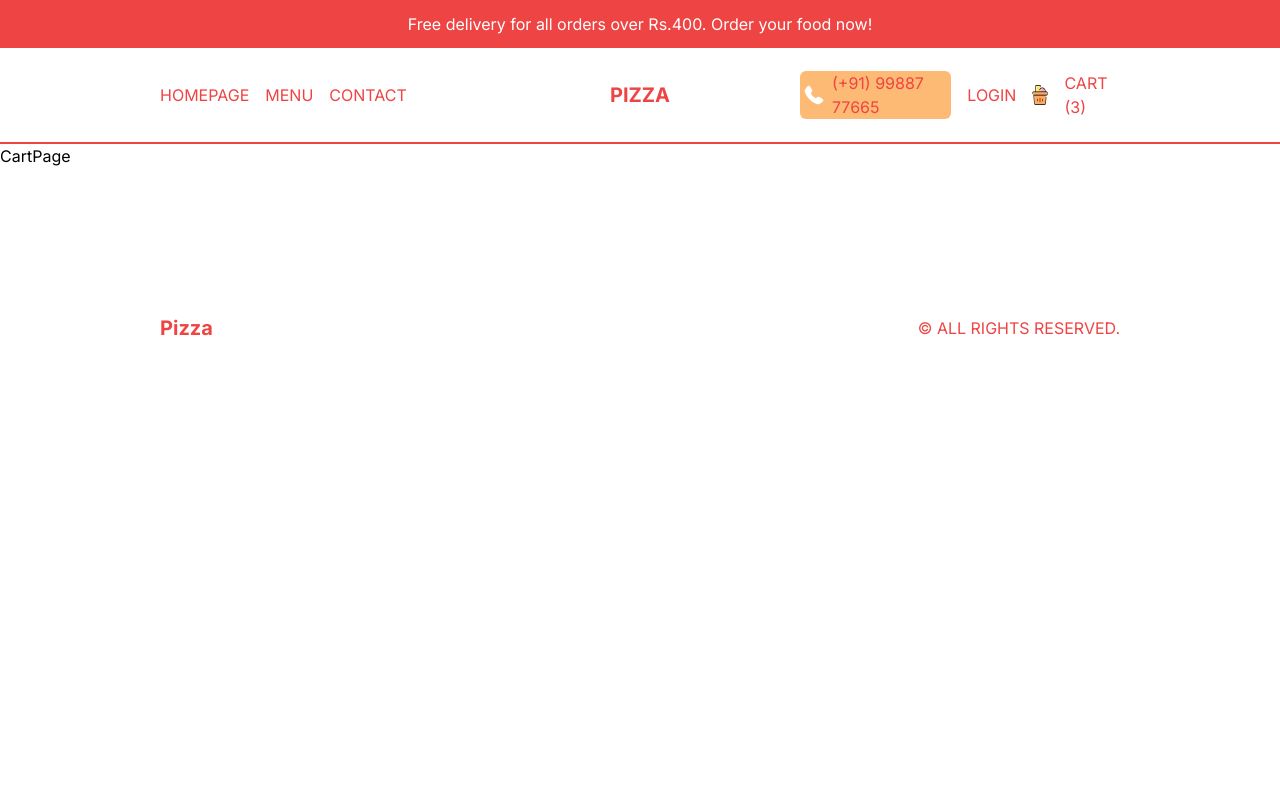
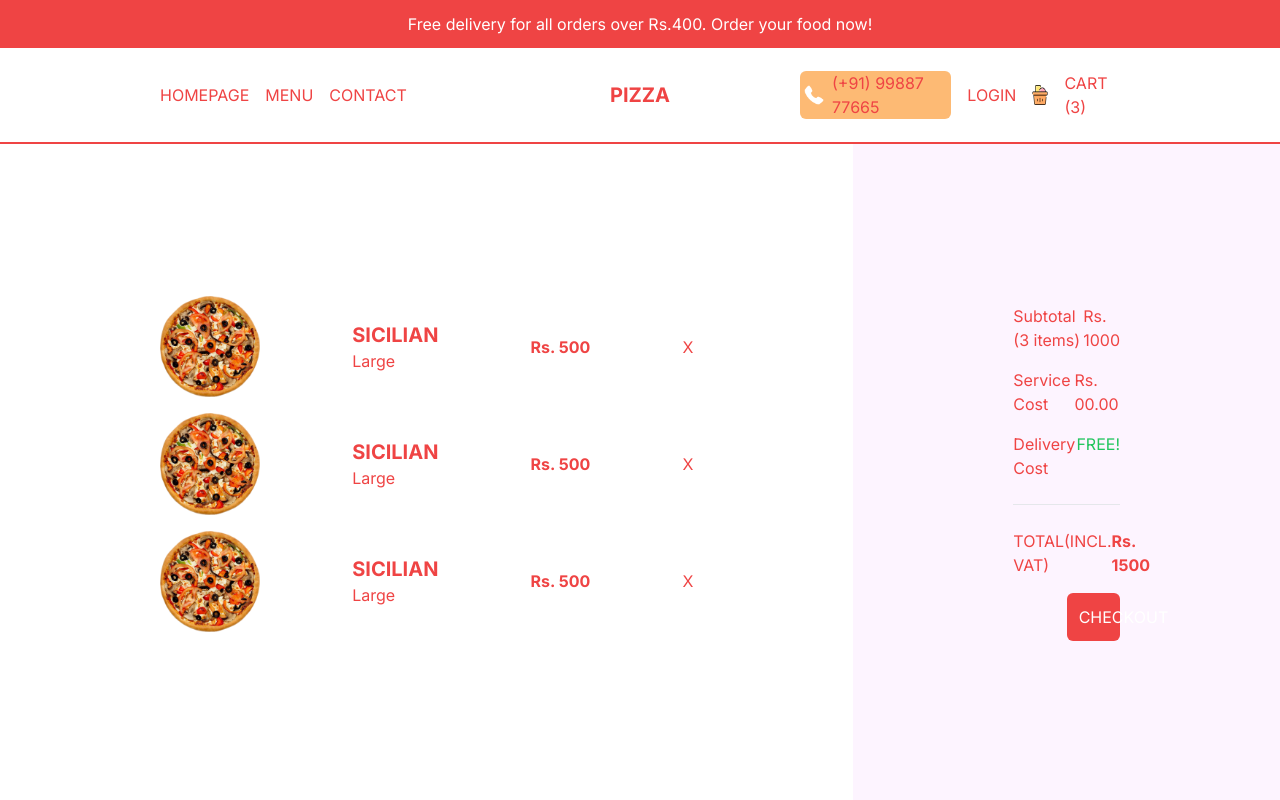
Before and after one commit to div-vik/pizza, a Next.js app: page /cart in a window 1280 px wide. Shown: the top 800 px of the page. Built offline with nearby package versions, Linux system fonts and the light colour scheme.

Commit message:
cart page completed

```diff
--- a/src/app/cart/page.tsx
+++ b/src/app/cart/page.tsx
@@ -1,7 +1,62 @@
+import Image from "next/image";
 import React from "react";
 
 const CartPage = () => {
-  return <div>CartPage</div>;
+  return (
+    <div className="h-[calc(100vh-6rem)] md:h-[calc(100vh-9rem)] flex flex-col text-red-500 lg:flex-row">
+      <div className="h-1/2 p-4 flex flex-col justify-center overflow-scroll lg:overflow-hidden lg:h-full lg:w-2/3 2xl:w-1/2 lg:px-20 xl:px-40">
+        <div className="flex items-center justify-between mb-4">
+          <Image src="/temporary/p1.png" alt="" width={100} height={100} />
+          <div className="">
+            <h1 className="uppercase text-xl font-bold">Sicilian</h1>
+            <span className="">Large</span>
+          </div>
+          <h2 className="font-bold">Rs. 500</h2>
+          <span className="cursor-pointer">X</span>
+        </div>
+        <div className="flex items-center justify-between mb-4">
+          <Image src="/temporary/p1.png" alt="" width={100} height={100} />
+          <div className="">
+            <h1 className="uppercase text-xl font-bold">Sicilian</h1>
+            <span className="">Large</span>
+          </div>
+          <h2 className="font-bold">Rs. 500</h2>
+          <span className="cursor-pointer">X</span>
+        </div>
+        <div className="flex items-center justify-between mb-4">
+          <Image src="/temporary/p1.png" alt="" width={100} height={100} />
+          <div className="">
+            <h1 className="uppercase text-xl font-bold">Sicilian</h1>
+            <span className="">Large</span>
+          </div>
+          <h2 className="font-bold">Rs. 500</h2>
+          <span className="cursor-pointer">X</span>
+        </div>
+      </div>
+      <div className="h-1/2 p-4 bg-fuchsia-50 flex flex-col gap-4 justify-center lg:h-full lg:w-1/3 2xl:w-1/2 lg:px-20 xl:px-40 2xl:text-xl 2xl:gap-6">
+        <div className="flex justify-between">
+          <span className="">Subtotal (3 items)</span>
+          <span className="">Rs. 1000</span>
+        </div>
+        <div className="flex justify-between">
+          <span className="">Service Cost</span>
+          <span className="">Rs. 00.00</span>
+        </div>
+        <div className="flex justify-between">
+          <span className="">Delivery Cost</span>
+          <span className="text-green-500">FREE!</span>
+        </div>
+        <hr className="my-2" />
+        <div className="flex justify-between">
+          <span className="">TOTAL(INCL. VAT)</span>
+          <span className="font-bold">Rs. 1500</span>
+        </div>
+        <button className="bg-red-500 text-white p-3 rounded-md w-1/2 self-end">
+          CHECKOUT
+        </button>
+      </div>
+    </div>
+  );
 };
 
 export default CartPage;
```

(WHAT YOU NEED TO DO)
Leaving the images out, return every record exactly.

(RESULT OF THE TASK)
Before and after one commit to div-vik/pizza, a Next.js app: page /cart in a window 1280 px wide. Shown: the top 800 px of the page. Built offline with nearby package versions, Linux system fonts and the light colour scheme.

Commit message:
cart page completed

```diff
--- a/src/app/cart/page.tsx
+++ b/src/app/cart/page.tsx
@@ -1,7 +1,62 @@
+import Image from "next/image";
 import React from "react";
 
 const CartPage = () => {
-  return <div>CartPage</div>;
+  return (
+    <div className="h-[calc(100vh-6rem)] md:h-[calc(100vh-9rem)] flex flex-col text-red-500 lg:flex-row">
+      <div className="h-1/2 p-4 flex flex-col justify-center overflow-scroll lg:overflow-hidden lg:h-full lg:w-2/3 2xl:w-1/2 lg:px-20 xl:px-40">
+        <div className="flex items-center justify-between mb-4">
+          <Image src="/temporary/p1.png" alt="" width={100} height={100} />
+          <div className="">
+            <h1 className="uppercase text-xl font-bold">Sicilian</h1>
+            <span className="">Large</span>
+          </div>
+          <h2 className="font-bold">Rs. 500</h2>
+          <span className="cursor-pointer">X</span>
+        </div>
+        <div className="flex items-center justify-between mb-4">
+          <Image src="/temporary/p1.png" alt="" width={100} height={100} />
+          <div className="">
+            <h1 className="uppercase text-xl font-bold">Sicilian</h1>
+            <span className="">Large</span>
+          </div>
+          <h2 className="font-bold">Rs. 500</h2>
+          <span className="cursor-pointer">X</span>
+        </div>
+        <div className="flex items-center justify-between mb-4">
+          <Image src="/temporary/p1.png" alt="" width={100} height={100} />
+          <div className="">
+            <h1 className="uppercase text-xl font-bold">Sicilian</h1>
+            <span className="">Large</span>
+          </div>
+          <h2 className="font-bold">Rs. 500</h2>
+          <span className="cursor-pointer">X</span>
+        </div>
+      </div>
+      <div className="h-1/2 p-4 bg-fuchsia-50 flex flex-col gap-4 justify-center lg:h-full lg:w-1/3 2xl:w-1/2 lg:px-20 xl:px-40 2xl:text-xl 2xl:gap-6">
+        <div className="flex justify-between">
+          <span className="">Subtotal (3 items)</span>
+          <span className="">Rs. 1000</span>
+        </div>
+        <div className="flex justify-between">
+          <span className="">Service Cost</span>
+          <span className="">Rs. 00.00</span>
+        </div>
+        <div className="flex justify-between">
+          <span className="">Delivery Cost</span>
+          <span className="text-green-500">FREE!</span>
+        </div>
+        <hr className="my-2" />
+        <div className="flex justify-between">
+          <span className="">TOTAL(INCL. VAT)</span>
+          <span className="font-bold">Rs. 1500</span>
+        </div>
+        <button className="bg-red-500 text-white p-3 rounded-md w-1/2 self-end">
+          CHECKOUT
+        </button>
+      </div>
+    </div>
+  );
 };
 
 export default CartPage;
```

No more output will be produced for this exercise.